- Opening Delimiter -

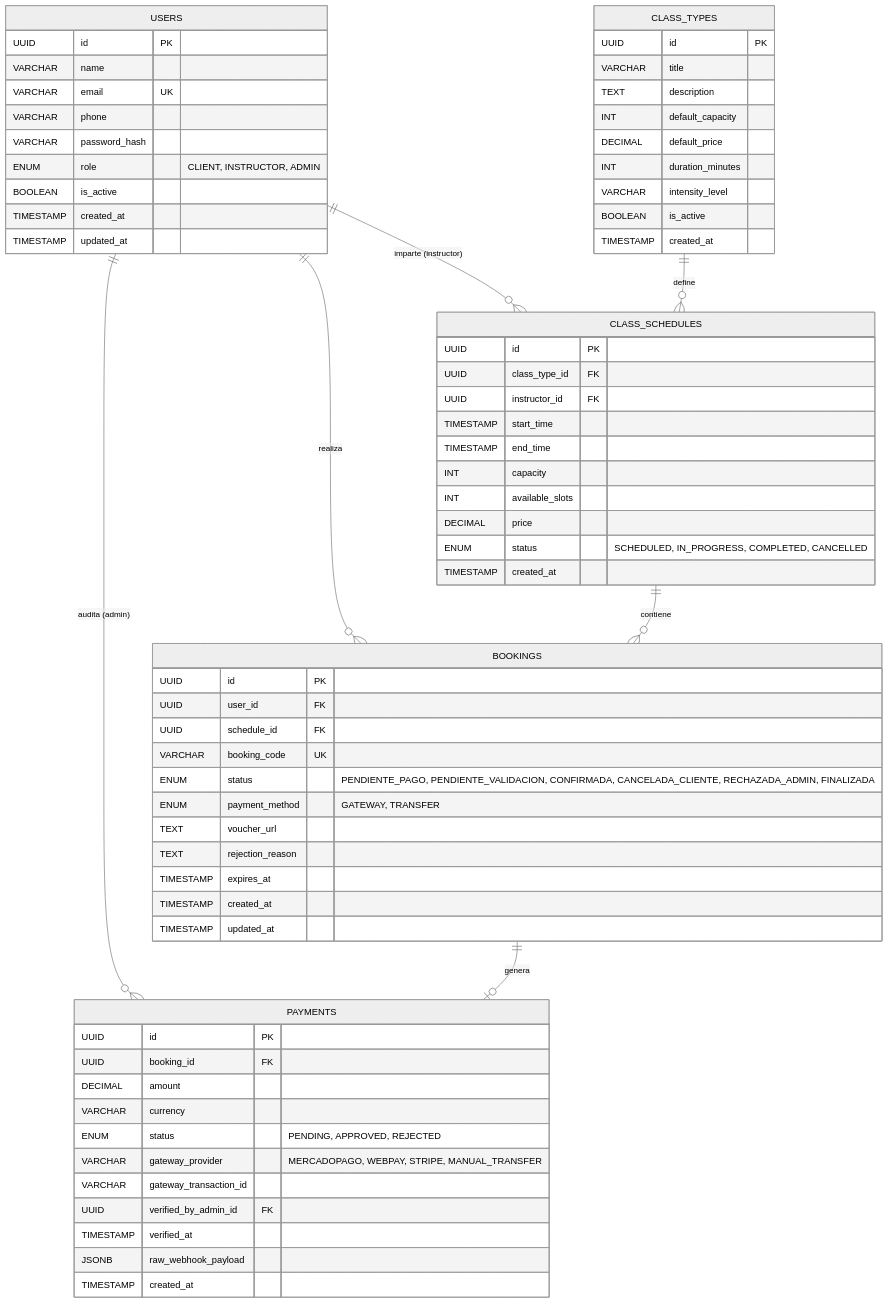
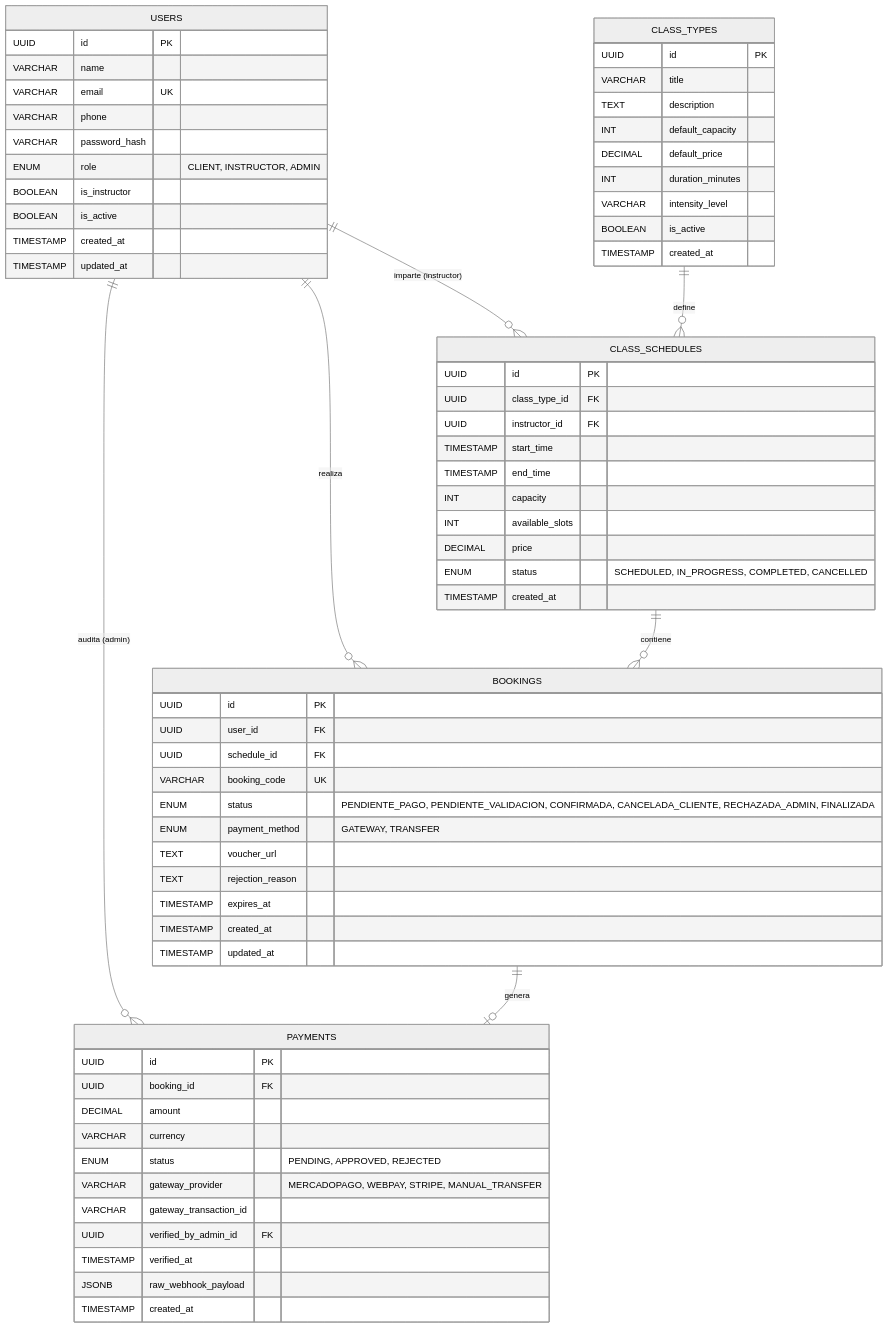
The diagram in docs/04_ESPECIFICACIONES_TECNICAS.md (es7eeban/pilates), drawn with Mermaid (neutral theme) before and after one commit. The commit also changed other lines of this file and 3 other files, not shown here.

````diff
--- a/docs/04_ESPECIFICACIONES_TECNICAS.md
+++ b/docs/04_ESPECIFICACIONES_TECNICAS.md
@@ -21,74 +21,75 @@
 ```mermaid
 erDiagram
     USERS ||--o{ BOOKINGS : "realiza"
     USERS ||--o{ PAYMENTS : "audita (admin)"
     USERS ||--o{ CLASS_SCHEDULES : "imparte (instructor)"
     CLASS_TYPES ||--o{ CLASS_SCHEDULES : "define"
     CLASS_SCHEDULES ||--o{ BOOKINGS : "contiene"
     BOOKINGS ||--o| PAYMENTS : "genera"
 
     USERS {
         UUID id PK
         VARCHAR name
         VARCHAR email UK
         VARCHAR phone
         VARCHAR password_hash
         ENUM role "CLIENT, INSTRUCTOR, ADMIN"
+        BOOLEAN is_instructor
         BOOLEAN is_active
         TIMESTAMP created_at
         TIMESTAMP updated_at
     }
 
     CLASS_TYPES {
         UUID id PK
         VARCHAR title
         TEXT description
         INT default_capacity
         DECIMAL default_price
         INT duration_minutes
         VARCHAR intensity_level
         BOOLEAN is_active
         TIMESTAMP created_at
     }
 
     CLASS_SCHEDULES {
         UUID id PK
         UUID class_type_id FK
         UUID instructor_id FK
         TIMESTAMP start_time
         TIMESTAMP end_time
         INT capacity
         INT available_slots
         DECIMAL price
         ENUM status "SCHEDULED, IN_PROGRESS, COMPLETED, CANCELLED"
         TIMESTAMP created_at
     }
 
     BOOKINGS {
         UUID id PK
         UUID user_id FK
         UUID schedule_id FK
         VARCHAR booking_code UK
         ENUM status "PENDIENTE_PAGO, PENDIENTE_VALIDACION, CONFIRMADA, CANCELADA_CLIENTE, RECHAZADA_ADMIN, FINALIZADA"
         ENUM payment_method "GATEWAY, TRANSFER"
         TEXT voucher_url
         TEXT rejection_reason
         TIMESTAMP expires_at
         TIMESTAMP created_at
         TIMESTAMP updated_at
     }
 
     PAYMENTS {
         UUID id PK
         UUID booking_id FK
         DECIMAL amount
         VARCHAR currency
         ENUM status "PENDING, APPROVED, REJECTED"
         VARCHAR gateway_provider "MERCADOPAGO, WEBPAY, STRIPE, MANUAL_TRANSFER"
         VARCHAR gateway_transaction_id
         UUID verified_by_admin_id FK
         TIMESTAMP verified_at
         JSONB raw_webhook_payload
         TIMESTAMP created_at
     }
 ```
````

- Closing Delimiter -

Assigned task. Set down exactly the lines of the listing above, from the line holding "JSONB raw_webhook_payload" through its last line, with nothing added.

Response to this exercise.
         JSONB raw_webhook_payload
         TIMESTAMP created_at
     }
 ```
````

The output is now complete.